> _Exercise_: Read the data below line by line and copy each one with "danger" in it.

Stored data
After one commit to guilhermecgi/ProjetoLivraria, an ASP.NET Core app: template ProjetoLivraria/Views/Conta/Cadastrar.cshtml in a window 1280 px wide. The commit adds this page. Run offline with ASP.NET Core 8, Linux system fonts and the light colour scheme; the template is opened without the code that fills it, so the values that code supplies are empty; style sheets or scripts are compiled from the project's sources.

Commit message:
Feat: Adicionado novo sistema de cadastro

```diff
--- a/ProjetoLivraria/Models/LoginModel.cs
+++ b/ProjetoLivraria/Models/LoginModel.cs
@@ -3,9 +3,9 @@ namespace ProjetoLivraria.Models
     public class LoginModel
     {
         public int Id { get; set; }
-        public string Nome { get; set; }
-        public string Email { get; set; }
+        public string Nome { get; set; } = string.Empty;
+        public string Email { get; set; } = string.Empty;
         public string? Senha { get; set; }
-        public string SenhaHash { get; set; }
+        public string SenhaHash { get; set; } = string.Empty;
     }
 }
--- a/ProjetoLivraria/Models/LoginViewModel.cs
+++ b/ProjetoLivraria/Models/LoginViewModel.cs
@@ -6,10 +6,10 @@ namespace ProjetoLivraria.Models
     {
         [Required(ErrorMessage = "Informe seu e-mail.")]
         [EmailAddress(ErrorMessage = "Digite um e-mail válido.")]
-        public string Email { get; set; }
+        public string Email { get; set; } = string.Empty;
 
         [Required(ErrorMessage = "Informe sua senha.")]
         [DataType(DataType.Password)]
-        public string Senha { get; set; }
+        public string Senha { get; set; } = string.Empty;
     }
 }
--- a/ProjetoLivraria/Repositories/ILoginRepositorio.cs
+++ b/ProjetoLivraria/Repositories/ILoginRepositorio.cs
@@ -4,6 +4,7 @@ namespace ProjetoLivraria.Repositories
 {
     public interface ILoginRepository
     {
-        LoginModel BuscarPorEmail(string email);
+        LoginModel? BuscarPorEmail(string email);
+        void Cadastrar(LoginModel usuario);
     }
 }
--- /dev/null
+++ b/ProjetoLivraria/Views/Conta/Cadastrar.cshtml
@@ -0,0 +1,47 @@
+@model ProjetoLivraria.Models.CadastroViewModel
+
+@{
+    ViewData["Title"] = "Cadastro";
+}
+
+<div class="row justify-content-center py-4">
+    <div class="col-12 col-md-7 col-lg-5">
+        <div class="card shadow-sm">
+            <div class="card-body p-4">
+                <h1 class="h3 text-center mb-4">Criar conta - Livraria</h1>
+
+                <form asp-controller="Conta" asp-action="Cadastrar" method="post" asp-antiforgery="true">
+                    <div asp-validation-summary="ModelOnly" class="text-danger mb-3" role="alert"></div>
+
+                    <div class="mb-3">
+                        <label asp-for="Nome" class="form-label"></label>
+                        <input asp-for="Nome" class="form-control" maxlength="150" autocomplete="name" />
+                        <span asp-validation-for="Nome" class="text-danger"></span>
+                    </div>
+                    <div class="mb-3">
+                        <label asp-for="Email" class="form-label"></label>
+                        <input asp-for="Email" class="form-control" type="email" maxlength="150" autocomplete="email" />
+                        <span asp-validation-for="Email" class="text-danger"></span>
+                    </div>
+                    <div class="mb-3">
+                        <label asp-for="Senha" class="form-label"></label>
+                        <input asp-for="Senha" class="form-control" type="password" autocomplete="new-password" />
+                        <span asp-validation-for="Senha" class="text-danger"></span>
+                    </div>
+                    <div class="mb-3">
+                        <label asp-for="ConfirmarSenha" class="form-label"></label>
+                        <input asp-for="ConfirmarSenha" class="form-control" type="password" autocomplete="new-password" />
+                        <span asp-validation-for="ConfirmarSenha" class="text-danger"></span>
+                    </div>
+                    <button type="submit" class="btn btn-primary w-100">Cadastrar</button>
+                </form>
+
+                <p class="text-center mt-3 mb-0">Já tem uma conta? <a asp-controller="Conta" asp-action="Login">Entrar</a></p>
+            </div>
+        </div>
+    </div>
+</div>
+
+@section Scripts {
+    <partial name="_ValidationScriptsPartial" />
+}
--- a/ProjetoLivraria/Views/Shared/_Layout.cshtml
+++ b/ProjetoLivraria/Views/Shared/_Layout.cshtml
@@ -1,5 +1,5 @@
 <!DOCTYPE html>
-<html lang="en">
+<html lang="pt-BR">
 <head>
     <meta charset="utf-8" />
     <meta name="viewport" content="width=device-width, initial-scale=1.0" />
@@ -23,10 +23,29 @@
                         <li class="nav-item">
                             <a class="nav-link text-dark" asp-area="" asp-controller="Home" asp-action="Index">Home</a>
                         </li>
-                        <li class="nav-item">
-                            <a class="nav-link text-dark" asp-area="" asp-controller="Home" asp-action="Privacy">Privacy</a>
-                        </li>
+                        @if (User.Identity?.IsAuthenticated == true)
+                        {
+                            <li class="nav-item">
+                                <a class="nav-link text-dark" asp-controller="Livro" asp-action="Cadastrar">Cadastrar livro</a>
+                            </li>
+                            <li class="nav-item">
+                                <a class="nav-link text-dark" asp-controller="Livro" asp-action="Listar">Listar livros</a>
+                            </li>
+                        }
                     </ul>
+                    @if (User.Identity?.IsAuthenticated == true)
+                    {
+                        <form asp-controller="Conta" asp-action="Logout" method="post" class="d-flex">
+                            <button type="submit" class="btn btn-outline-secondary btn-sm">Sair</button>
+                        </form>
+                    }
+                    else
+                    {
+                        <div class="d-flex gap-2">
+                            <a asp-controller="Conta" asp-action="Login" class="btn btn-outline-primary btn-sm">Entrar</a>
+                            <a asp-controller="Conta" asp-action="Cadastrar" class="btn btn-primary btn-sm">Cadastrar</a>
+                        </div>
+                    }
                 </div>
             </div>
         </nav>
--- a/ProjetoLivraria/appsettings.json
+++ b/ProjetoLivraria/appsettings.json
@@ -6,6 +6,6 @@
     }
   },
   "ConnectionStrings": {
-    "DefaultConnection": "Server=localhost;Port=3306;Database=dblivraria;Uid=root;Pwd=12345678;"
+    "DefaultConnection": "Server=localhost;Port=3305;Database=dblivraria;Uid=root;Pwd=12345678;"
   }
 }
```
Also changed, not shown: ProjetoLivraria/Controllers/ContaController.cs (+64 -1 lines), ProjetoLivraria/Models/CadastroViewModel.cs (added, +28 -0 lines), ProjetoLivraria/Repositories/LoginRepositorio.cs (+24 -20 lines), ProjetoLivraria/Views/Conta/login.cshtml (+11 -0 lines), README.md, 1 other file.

> _Answer area_:
+                    <div asp-validation-summary="ModelOnly" class="text-danger mb-3" role="alert"></div>
+                        <span asp-validation-for="Nome" class="text-danger"></span>
+                        <span asp-validation-for="Email" class="text-danger"></span>
+                        <span asp-validation-for="Senha" class="text-danger"></span>
+                        <span asp-validation-for="ConfirmarSenha" class="text-danger"></span>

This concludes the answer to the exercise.